This week I bring you my recent podcast interview with the one and only Guy MacPherson from The Trauma Therapist podcast! I am a massive fan of his podcast, and I know many of you are as well, so this episode is inspiring for me to share with all of you. This discussion reveals what it is like to be fresh out of graduate school as a new therapist, working with highly complex mental health issues within the child welfare system, and coping with my feelings of inadequacy.
Guy's interviewing style is so open and engaging that the conversation took on a life of its own as we went over what brought me into my work as a therapist, the challenges I face, and how others helped me overcome my fears with a "beginners mindset."

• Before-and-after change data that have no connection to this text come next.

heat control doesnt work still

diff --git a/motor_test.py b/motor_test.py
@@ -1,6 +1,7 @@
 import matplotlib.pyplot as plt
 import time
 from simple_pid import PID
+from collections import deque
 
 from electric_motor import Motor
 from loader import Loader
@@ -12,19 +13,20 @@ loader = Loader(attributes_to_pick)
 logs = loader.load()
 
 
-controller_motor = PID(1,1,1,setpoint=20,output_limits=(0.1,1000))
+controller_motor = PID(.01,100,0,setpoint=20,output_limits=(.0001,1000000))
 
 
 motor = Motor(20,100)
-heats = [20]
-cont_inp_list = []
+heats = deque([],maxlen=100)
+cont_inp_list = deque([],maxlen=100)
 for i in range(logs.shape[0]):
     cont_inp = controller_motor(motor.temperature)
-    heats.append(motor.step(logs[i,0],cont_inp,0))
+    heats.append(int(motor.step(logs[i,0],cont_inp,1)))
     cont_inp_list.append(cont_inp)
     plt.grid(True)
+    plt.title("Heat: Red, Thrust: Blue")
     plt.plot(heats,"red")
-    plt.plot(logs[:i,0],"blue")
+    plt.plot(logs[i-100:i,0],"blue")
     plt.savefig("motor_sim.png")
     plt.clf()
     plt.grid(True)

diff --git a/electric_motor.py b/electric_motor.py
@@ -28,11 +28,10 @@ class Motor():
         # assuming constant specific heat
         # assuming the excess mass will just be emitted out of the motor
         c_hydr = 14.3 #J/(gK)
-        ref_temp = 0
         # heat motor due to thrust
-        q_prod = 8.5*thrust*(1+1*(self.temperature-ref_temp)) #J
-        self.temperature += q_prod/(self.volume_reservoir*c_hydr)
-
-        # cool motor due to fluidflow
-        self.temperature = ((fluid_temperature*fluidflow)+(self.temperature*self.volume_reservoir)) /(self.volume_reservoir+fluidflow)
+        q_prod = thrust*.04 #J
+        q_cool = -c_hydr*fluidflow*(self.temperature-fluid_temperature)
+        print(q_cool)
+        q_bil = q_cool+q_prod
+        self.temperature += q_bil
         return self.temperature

When we face a challenge as novice therapists we want to be perfect at it. We set our expectations of ourselves super high because we care so much about our work. If you are training to be a therapist, it is likely because you are caring and sensitive by nature, which predisposes you to put undue pressure on yourself. We think the pressure will help us perform better, yet this way of thinking often has the opposite effect. We can't expect ourselves to be "experts" before we have earned the experience necessary to feel confident in our skills as a therapist. If we do, we run the risk of inadvertently sabotaging ourselves.

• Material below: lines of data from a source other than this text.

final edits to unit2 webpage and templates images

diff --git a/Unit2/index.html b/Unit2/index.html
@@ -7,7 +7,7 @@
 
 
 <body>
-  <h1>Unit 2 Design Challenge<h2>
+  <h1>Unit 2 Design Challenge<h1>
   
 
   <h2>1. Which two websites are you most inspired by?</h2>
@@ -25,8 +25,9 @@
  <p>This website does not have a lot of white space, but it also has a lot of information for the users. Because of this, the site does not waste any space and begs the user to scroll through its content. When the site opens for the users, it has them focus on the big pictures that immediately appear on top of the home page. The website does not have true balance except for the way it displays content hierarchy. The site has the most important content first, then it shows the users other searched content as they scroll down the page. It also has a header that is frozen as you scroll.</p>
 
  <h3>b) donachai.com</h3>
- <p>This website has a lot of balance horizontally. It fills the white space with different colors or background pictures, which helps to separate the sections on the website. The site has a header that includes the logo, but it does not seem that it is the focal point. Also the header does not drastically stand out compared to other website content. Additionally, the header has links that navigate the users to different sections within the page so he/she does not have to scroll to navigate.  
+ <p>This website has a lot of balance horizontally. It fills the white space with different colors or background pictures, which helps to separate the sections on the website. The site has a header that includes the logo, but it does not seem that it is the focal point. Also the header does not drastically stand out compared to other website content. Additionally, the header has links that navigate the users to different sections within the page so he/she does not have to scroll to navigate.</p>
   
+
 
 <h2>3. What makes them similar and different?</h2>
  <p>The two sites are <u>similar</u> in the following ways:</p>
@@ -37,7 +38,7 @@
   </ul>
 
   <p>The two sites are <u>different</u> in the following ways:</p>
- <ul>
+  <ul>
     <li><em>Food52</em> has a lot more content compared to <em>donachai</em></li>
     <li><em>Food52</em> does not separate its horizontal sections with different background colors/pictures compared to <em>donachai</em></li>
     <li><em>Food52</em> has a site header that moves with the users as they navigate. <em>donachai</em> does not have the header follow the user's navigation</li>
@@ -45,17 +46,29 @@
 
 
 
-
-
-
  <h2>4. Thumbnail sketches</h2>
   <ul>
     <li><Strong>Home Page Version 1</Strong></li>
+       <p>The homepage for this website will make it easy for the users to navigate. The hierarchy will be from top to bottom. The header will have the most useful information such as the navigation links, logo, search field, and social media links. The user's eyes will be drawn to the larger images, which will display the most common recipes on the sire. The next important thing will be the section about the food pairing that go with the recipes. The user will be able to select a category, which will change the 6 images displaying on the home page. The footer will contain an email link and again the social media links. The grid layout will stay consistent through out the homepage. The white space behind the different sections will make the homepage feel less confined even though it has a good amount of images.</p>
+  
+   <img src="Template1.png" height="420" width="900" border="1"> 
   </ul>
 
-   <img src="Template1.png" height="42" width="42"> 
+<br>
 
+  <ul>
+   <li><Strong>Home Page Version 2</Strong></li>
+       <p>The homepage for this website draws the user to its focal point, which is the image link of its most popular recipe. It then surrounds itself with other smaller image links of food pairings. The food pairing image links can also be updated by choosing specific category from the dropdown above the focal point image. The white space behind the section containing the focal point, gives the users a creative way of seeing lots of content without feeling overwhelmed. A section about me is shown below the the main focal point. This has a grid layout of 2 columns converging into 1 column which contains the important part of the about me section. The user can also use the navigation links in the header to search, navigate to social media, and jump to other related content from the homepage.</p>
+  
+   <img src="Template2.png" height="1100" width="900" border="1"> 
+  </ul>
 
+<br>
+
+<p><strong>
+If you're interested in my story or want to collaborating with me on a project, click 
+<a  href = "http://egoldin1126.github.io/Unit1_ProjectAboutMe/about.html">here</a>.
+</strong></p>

In this episode of The Trauma Therapist, we talk about the beginner's mindset - permitting ourselves to be new at something. Allowing ourselves the grace to make mistakes, fumble, fall, and get back up again. When we are new at something, it's impossible to be an expert. Expertise takes a long time, effort, and the willingness to fail over and over again until we get it right. It is through these failures that we hone our craft and become better each day. It is uncomfortable for many new therapists to make mistakes because we care so deeply about other people, but it is precisely the challenge we need to succeed.
If you feel like an expert coming out of your graduate or doctoral program, you are at risk of doing more harm than someone who feels wobbly and inadequate. Overconfidence is often why new therapists take on more than they can handle and can lead to mistakes that could harm themselves or others. So today, I encourage you to be a beginner. Let yourself feel shaky, nervous, and unqualified to help others. It's right where you should be if you want to grow. We learn by falling down and figuring out how to get back up again, and those bumps and bruises (although painful) are what will make you the most effective therapist in the long run.

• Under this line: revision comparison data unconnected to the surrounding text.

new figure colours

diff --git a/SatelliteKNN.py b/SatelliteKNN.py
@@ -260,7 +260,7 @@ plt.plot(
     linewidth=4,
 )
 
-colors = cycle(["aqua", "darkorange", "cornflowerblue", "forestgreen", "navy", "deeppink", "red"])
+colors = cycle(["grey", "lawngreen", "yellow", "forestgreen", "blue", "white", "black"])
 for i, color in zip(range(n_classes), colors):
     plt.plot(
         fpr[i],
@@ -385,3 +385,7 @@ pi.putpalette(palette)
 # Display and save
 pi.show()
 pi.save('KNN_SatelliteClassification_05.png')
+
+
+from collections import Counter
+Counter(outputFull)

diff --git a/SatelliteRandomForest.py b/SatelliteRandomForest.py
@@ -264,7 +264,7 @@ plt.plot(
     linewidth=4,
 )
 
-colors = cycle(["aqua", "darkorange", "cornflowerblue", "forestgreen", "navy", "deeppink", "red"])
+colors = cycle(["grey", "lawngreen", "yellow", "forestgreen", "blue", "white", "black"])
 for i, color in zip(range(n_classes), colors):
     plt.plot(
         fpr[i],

I wish you the courage to be new at this and recognize that being fresh is not a detriment. On the contrary, it is a necessary step on the path to success. Thank you for wanting to help others and provide respite to those suffering from mental health challenges. The world needs more people like you!
To keep learning about trauma and how to help others, please join our private Facebook group, Emotiminds. It is a place for parents and professionals to learn skills and resources to support each other in living our best lives. We would love to have your voice in the group!
Beth Tyson is a psychotherapist, author, and consultant on trauma-responsive practices. Drawing from her experience as a trauma therapist for families in the child welfare system, she provides training to schools, workplaces, and non-profit organizations to help support people impacted by traumatic experiences. If you would like to schedule a training or speaking opportunity, please contact her HERE.